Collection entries

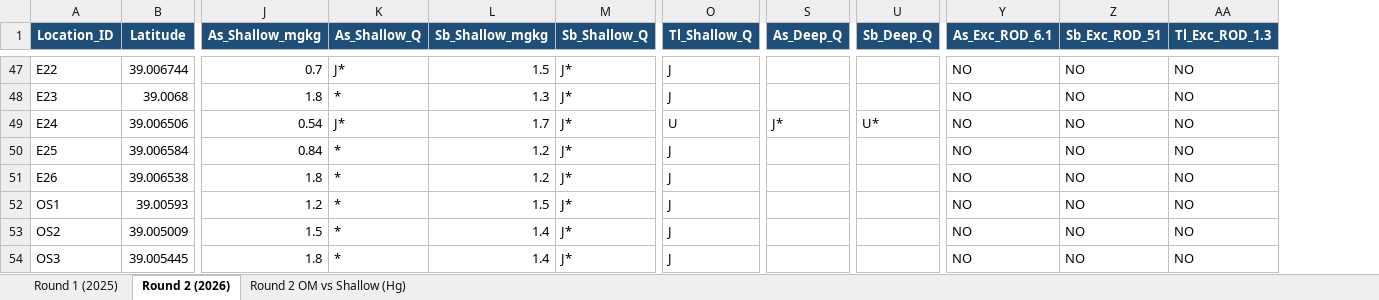
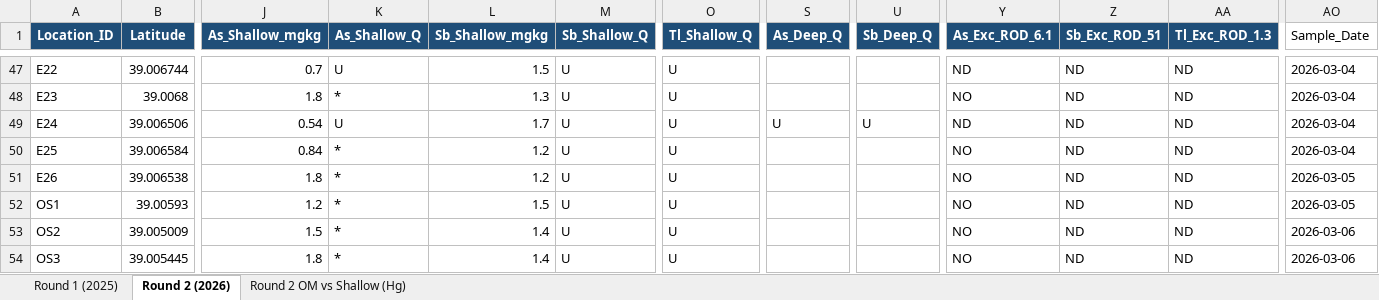
Before and after one commit to engr-sharif/ABP, an Excel workbook: SBMM_ABP_Master_Table_R1_R2.xlsx, sheet Round 2 (2026), drawn as a sheet; only a part is shown, gaps mark what is left out; values as stored, in another font and other column widths than the file's, no borders; the diff covers the shown part only; the diff names each change by its address in the sheet, - before the commit and + after, or states it on an @@ line.

```diff
--- a/SBMM_ABP_Master_Table_R1_R2.xlsx (sheet Round 2 (2026))
+++ b/SBMM_ABP_Master_Table_R1_R2.xlsx (sheet Round 2 (2026))
+column AO (Sample_Date), rows 47-54: 2026-03-04 | 2026-03-04 | 2026-03-04 | 2026-03-04 | 2026-03-05 | 2026-03-05 | 2026-03-06 | 2026-03-06
-K47 (As_Shallow_Q): J*
+K47 (As_Shallow_Q): U
-M47:M54 (Sb_Shallow_Q): J*
+M47:M54 (Sb_Shallow_Q): U
-O47:O48 (Tl_Shallow_Q): J
+O47:O48 (Tl_Shallow_Q): U
-Y47 (As_Exc_ROD_6.1): NO
+Y47 (As_Exc_ROD_6.1): ND
-Z47:Z54 (Sb_Exc_ROD_51): NO
+Z47:Z54 (Sb_Exc_ROD_51): ND
-AA47:AA54 (Tl_Exc_ROD_1.3): NO
+AA47:AA54 (Tl_Exc_ROD_1.3): ND
-K49 (As_Shallow_Q): J*
+K49 (As_Shallow_Q): U
-S49 (As_Deep_Q): J*
+S49 (As_Deep_Q): U
-U49 (Sb_Deep_Q): U*
+U49 (Sb_Deep_Q): U
-Y49 (As_Exc_ROD_6.1): NO
+Y49 (As_Exc_ROD_6.1): ND
-O50:O54 (Tl_Shallow_Q): J
+O50:O54 (Tl_Shallow_Q): U
```
Also changed, not shown: 215 edited cells elsewhere in this sheet, 3 other files.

ASSIGNMENT: Word-for-word repeat, images excluded: return all the data.

REPLY TO THE EXERCISE:
Before and after one commit to engr-sharif/ABP, an Excel workbook: SBMM_ABP_Master_Table_R1_R2.xlsx, sheet Round 2 (2026), drawn as a sheet; only a part is shown, gaps mark what is left out; values as stored, in another font and other column widths than the file's, no borders; the diff covers the shown part only; the diff names each change by its address in the sheet, - before the commit and + after, or states it on an @@ line.

```diff
--- a/SBMM_ABP_Master_Table_R1_R2.xlsx (sheet Round 2 (2026))
+++ b/SBMM_ABP_Master_Table_R1_R2.xlsx (sheet Round 2 (2026))
+column AO (Sample_Date), rows 47-54: 2026-03-04 | 2026-03-04 | 2026-03-04 | 2026-03-04 | 2026-03-05 | 2026-03-05 | 2026-03-06 | 2026-03-06
-K47 (As_Shallow_Q): J*
+K47 (As_Shallow_Q): U
-M47:M54 (Sb_Shallow_Q): J*
+M47:M54 (Sb_Shallow_Q): U
-O47:O48 (Tl_Shallow_Q): J
+O47:O48 (Tl_Shallow_Q): U
-Y47 (As_Exc_ROD_6.1): NO
+Y47 (As_Exc_ROD_6.1): ND
-Z47:Z54 (Sb_Exc_ROD_51): NO
+Z47:Z54 (Sb_Exc_ROD_51): ND
-AA47:AA54 (Tl_Exc_ROD_1.3): NO
+AA47:AA54 (Tl_Exc_ROD_1.3): ND
-K49 (As_Shallow_Q): J*
+K49 (As_Shallow_Q): U
-S49 (As_Deep_Q): J*
+S49 (As_Deep_Q): U
-U49 (Sb_Deep_Q): U*
+U49 (Sb_Deep_Q): U
-Y49 (As_Exc_ROD_6.1): NO
+Y49 (As_Exc_ROD_6.1): ND
-O50:O54 (Tl_Shallow_Q): J
+O50:O54 (Tl_Shallow_Q): U
```
Also changed, not shown: 215 edited cells elsewhere in this sheet, 3 other files.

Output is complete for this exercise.